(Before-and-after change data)

________________________

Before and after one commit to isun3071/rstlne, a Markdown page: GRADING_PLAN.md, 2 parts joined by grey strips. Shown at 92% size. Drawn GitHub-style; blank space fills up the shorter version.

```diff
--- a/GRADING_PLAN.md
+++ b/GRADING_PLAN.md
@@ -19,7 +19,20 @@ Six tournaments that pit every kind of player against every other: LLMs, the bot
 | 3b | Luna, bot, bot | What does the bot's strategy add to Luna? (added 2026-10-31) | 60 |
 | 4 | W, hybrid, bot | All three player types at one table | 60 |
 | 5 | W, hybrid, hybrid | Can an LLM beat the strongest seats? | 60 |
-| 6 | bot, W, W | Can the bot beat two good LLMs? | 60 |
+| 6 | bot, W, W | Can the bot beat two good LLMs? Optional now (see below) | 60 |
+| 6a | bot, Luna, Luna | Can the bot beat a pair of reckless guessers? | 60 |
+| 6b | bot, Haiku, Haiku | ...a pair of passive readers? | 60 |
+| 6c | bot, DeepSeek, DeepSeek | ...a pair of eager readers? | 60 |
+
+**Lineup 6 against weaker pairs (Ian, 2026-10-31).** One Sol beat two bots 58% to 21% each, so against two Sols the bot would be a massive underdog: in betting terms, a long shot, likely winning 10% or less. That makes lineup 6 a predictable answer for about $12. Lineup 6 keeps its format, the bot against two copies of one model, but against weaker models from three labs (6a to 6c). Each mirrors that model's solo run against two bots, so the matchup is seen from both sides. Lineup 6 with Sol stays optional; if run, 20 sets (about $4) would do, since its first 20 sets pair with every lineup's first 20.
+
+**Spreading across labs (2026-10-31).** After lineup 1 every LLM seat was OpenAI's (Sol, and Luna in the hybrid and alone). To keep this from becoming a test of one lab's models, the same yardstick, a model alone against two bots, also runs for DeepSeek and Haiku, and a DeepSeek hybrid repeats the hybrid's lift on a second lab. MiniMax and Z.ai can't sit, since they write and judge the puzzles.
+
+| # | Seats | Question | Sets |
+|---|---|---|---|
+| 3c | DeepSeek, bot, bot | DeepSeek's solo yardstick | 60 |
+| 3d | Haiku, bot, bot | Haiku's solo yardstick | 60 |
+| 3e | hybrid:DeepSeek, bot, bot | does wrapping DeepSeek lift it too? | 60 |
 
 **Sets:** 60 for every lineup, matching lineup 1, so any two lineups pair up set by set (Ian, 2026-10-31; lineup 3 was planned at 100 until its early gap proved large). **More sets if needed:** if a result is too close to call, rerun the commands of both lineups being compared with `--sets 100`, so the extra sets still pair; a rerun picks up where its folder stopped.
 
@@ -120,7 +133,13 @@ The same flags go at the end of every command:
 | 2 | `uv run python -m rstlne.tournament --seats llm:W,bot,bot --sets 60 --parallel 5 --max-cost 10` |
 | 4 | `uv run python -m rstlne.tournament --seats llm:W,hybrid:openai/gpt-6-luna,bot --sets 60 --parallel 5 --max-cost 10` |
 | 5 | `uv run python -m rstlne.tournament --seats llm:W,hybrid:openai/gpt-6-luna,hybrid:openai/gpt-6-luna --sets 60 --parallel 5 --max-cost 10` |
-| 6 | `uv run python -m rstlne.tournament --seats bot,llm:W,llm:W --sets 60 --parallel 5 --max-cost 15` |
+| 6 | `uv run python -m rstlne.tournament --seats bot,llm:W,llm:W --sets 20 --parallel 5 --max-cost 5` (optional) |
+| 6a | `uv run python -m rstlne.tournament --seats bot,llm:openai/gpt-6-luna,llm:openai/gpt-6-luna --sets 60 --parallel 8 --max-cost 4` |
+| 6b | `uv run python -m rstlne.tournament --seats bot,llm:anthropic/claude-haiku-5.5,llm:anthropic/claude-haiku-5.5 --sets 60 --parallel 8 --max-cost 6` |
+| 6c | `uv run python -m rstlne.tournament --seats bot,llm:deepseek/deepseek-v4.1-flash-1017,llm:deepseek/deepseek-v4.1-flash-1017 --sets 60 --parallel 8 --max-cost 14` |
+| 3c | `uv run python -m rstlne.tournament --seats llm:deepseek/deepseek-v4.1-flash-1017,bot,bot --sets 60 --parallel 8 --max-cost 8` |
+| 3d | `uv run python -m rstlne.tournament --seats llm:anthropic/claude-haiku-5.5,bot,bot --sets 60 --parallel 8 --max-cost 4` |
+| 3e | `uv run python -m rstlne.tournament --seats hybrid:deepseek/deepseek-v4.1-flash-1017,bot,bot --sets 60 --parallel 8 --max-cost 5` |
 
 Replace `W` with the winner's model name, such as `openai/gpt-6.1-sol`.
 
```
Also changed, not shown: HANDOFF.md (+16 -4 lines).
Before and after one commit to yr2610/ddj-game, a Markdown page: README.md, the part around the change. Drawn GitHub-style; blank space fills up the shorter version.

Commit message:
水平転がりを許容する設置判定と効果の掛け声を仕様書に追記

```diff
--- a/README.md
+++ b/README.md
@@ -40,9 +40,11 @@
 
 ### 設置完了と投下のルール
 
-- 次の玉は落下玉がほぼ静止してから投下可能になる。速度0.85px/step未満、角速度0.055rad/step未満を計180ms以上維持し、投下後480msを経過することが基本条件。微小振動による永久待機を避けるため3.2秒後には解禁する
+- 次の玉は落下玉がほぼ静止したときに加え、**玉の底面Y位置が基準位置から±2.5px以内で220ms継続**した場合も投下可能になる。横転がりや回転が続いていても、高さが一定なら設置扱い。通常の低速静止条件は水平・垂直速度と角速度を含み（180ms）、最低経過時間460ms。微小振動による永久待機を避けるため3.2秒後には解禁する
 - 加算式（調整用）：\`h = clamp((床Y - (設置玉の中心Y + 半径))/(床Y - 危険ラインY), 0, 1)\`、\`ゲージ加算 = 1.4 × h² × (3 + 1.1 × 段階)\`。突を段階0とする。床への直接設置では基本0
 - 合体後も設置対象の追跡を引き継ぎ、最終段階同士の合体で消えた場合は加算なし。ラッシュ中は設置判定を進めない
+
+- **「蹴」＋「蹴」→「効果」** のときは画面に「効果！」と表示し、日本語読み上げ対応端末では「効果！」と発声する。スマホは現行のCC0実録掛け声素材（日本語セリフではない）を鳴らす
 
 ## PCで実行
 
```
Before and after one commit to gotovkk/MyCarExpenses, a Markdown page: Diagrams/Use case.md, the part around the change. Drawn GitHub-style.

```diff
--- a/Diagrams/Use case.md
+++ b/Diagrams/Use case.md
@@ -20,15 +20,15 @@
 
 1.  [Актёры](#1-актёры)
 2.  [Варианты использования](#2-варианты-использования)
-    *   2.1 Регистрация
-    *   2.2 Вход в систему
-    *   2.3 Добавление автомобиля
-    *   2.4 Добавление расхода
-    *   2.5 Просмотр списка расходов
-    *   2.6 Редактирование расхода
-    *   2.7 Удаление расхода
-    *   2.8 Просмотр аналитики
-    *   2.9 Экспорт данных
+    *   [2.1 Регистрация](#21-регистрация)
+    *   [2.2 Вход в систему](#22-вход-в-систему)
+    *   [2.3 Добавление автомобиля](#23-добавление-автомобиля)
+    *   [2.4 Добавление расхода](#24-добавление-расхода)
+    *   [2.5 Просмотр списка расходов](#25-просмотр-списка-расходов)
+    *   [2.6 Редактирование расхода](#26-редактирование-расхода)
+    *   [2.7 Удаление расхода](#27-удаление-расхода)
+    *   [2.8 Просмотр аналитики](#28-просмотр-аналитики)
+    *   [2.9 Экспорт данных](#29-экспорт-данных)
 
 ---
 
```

________________________

Task objective ::
Without changing a word, print all of the entries above.

Result of this exercise ::
Before and after one commit to isun3071/rstlne, a Markdown page: GRADING_PLAN.md, 2 parts joined by grey strips. Shown at 92% size. Drawn GitHub-style; blank space fills up the shorter version.

```diff
--- a/GRADING_PLAN.md
+++ b/GRADING_PLAN.md
@@ -19,7 +19,20 @@ Six tournaments that pit every kind of player against every other: LLMs, the bot
 | 3b | Luna, bot, bot | What does the bot's strategy add to Luna? (added 2026-10-31) | 60 |
 | 4 | W, hybrid, bot | All three player types at one table | 60 |
 | 5 | W, hybrid, hybrid | Can an LLM beat the strongest seats? | 60 |
-| 6 | bot, W, W | Can the bot beat two good LLMs? | 60 |
+| 6 | bot, W, W | Can the bot beat two good LLMs? Optional now (see below) | 60 |
+| 6a | bot, Luna, Luna | Can the bot beat a pair of reckless guessers? | 60 |
+| 6b | bot, Haiku, Haiku | ...a pair of passive readers? | 60 |
+| 6c | bot, DeepSeek, DeepSeek | ...a pair of eager readers? | 60 |
+
+**Lineup 6 against weaker pairs (Ian, 2026-10-31).** One Sol beat two bots 58% to 21% each, so against two Sols the bot would be a massive underdog: in betting terms, a long shot, likely winning 10% or less. That makes lineup 6 a predictable answer for about $12. Lineup 6 keeps its format, the bot against two copies of one model, but against weaker models from three labs (6a to 6c). Each mirrors that model's solo run against two bots, so the matchup is seen from both sides. Lineup 6 with Sol stays optional; if run, 20 sets (about $4) would do, since its first 20 sets pair with every lineup's first 20.
+
+**Spreading across labs (2026-10-31).** After lineup 1 every LLM seat was OpenAI's (Sol, and Luna in the hybrid and alone). To keep this from becoming a test of one lab's models, the same yardstick, a model alone against two bots, also runs for DeepSeek and Haiku, and a DeepSeek hybrid repeats the hybrid's lift on a second lab. MiniMax and Z.ai can't sit, since they write and judge the puzzles.
+
+| # | Seats | Question | Sets |
+|---|---|---|---|
+| 3c | DeepSeek, bot, bot | DeepSeek's solo yardstick | 60 |
+| 3d | Haiku, bot, bot | Haiku's solo yardstick | 60 |
+| 3e | hybrid:DeepSeek, bot, bot | does wrapping DeepSeek lift it too? | 60 |
 
 **Sets:** 60 for every lineup, matching lineup 1, so any two lineups pair up set by set (Ian, 2026-10-31; lineup 3 was planned at 100 until its early gap proved large). **More sets if needed:** if a result is too close to call, rerun the commands of both lineups being compared with `--sets 100`, so the extra sets still pair; a rerun picks up where its folder stopped.
 
@@ -120,7 +133,13 @@ The same flags go at the end of every command:
 | 2 | `uv run python -m rstlne.tournament --seats llm:W,bot,bot --sets 60 --parallel 5 --max-cost 10` |
 | 4 | `uv run python -m rstlne.tournament --seats llm:W,hybrid:openai/gpt-6-luna,bot --sets 60 --parallel 5 --max-cost 10` |
 | 5 | `uv run python -m rstlne.tournament --seats llm:W,hybrid:openai/gpt-6-luna,hybrid:openai/gpt-6-luna --sets 60 --parallel 5 --max-cost 10` |
-| 6 | `uv run python -m rstlne.tournament --seats bot,llm:W,llm:W --sets 60 --parallel 5 --max-cost 15` |
+| 6 | `uv run python -m rstlne.tournament --seats bot,llm:W,llm:W --sets 20 --parallel 5 --max-cost 5` (optional) |
+| 6a | `uv run python -m rstlne.tournament --seats bot,llm:openai/gpt-6-luna,llm:openai/gpt-6-luna --sets 60 --parallel 8 --max-cost 4` |
+| 6b | `uv run python -m rstlne.tournament --seats bot,llm:anthropic/claude-haiku-5.5,llm:anthropic/claude-haiku-5.5 --sets 60 --parallel 8 --max-cost 6` |
+| 6c | `uv run python -m rstlne.tournament --seats bot,llm:deepseek/deepseek-v4.1-flash-1017,llm:deepseek/deepseek-v4.1-flash-1017 --sets 60 --parallel 8 --max-cost 14` |
+| 3c | `uv run python -m rstlne.tournament --seats llm:deepseek/deepseek-v4.1-flash-1017,bot,bot --sets 60 --parallel 8 --max-cost 8` |
+| 3d | `uv run python -m rstlne.tournament --seats llm:anthropic/claude-haiku-5.5,bot,bot --sets 60 --parallel 8 --max-cost 4` |
+| 3e | `uv run python -m rstlne.tournament --seats hybrid:deepseek/deepseek-v4.1-flash-1017,bot,bot --sets 60 --parallel 8 --max-cost 5` |
 
 Replace `W` with the winner's model name, such as `openai/gpt-6.1-sol`.
 
```
Also changed, not shown: HANDOFF.md (+16 -4 lines).
Before and after one commit to yr2610/ddj-game, a Markdown page: README.md, the part around the change. Drawn GitHub-style; blank space fills up the shorter version.

Commit message:
水平転がりを許容する設置判定と効果の掛け声を仕様書に追記

```diff
--- a/README.md
+++ b/README.md
@@ -40,9 +40,11 @@
 
 ### 設置完了と投下のルール
 
-- 次の玉は落下玉がほぼ静止してから投下可能になる。速度0.85px/step未満、角速度0.055rad/step未満を計180ms以上維持し、投下後480msを経過することが基本条件。微小振動による永久待機を避けるため3.2秒後には解禁する
+- 次の玉は落下玉がほぼ静止したときに加え、**玉の底面Y位置が基準位置から±2.5px以内で220ms継続**した場合も投下可能になる。横転がりや回転が続いていても、高さが一定なら設置扱い。通常の低速静止条件は水平・垂直速度と角速度を含み（180ms）、最低経過時間460ms。微小振動による永久待機を避けるため3.2秒後には解禁する
 - 加算式（調整用）：\`h = clamp((床Y - (設置玉の中心Y + 半径))/(床Y - 危険ラインY), 0, 1)\`、\`ゲージ加算 = 1.4 × h² × (3 + 1.1 × 段階)\`。突を段階0とする。床への直接設置では基本0
 - 合体後も設置対象の追跡を引き継ぎ、最終段階同士の合体で消えた場合は加算なし。ラッシュ中は設置判定を進めない
+
+- **「蹴」＋「蹴」→「効果」** のときは画面に「効果！」と表示し、日本語読み上げ対応端末では「効果！」と発声する。スマホは現行のCC0実録掛け声素材（日本語セリフではない）を鳴らす
 
 ## PCで実行
 
```
Before and after one commit to gotovkk/MyCarExpenses, a Markdown page: Diagrams/Use case.md, the part around the change. Drawn GitHub-style.

```diff
--- a/Diagrams/Use case.md
+++ b/Diagrams/Use case.md
@@ -20,15 +20,15 @@
 
 1.  [Актёры](#1-актёры)
 2.  [Варианты использования](#2-варианты-использования)
-    *   2.1 Регистрация
-    *   2.2 Вход в систему
-    *   2.3 Добавление автомобиля
-    *   2.4 Добавление расхода
-    *   2.5 Просмотр списка расходов
-    *   2.6 Редактирование расхода
-    *   2.7 Удаление расхода
-    *   2.8 Просмотр аналитики
-    *   2.9 Экспорт данных
+    *   [2.1 Регистрация](#21-регистрация)
+    *   [2.2 Вход в систему](#22-вход-в-систему)
+    *   [2.3 Добавление автомобиля](#23-добавление-автомобиля)
+    *   [2.4 Добавление расхода](#24-добавление-расхода)
+    *   [2.5 Просмотр списка расходов](#25-просмотр-списка-расходов)
+    *   [2.6 Редактирование расхода](#26-редактирование-расхода)
+    *   [2.7 Удаление расхода](#27-удаление-расхода)
+    *   [2.8 Просмотр аналитики](#28-просмотр-аналитики)
+    *   [2.9 Экспорт данных](#29-экспорт-данных)
 
 ---
 
```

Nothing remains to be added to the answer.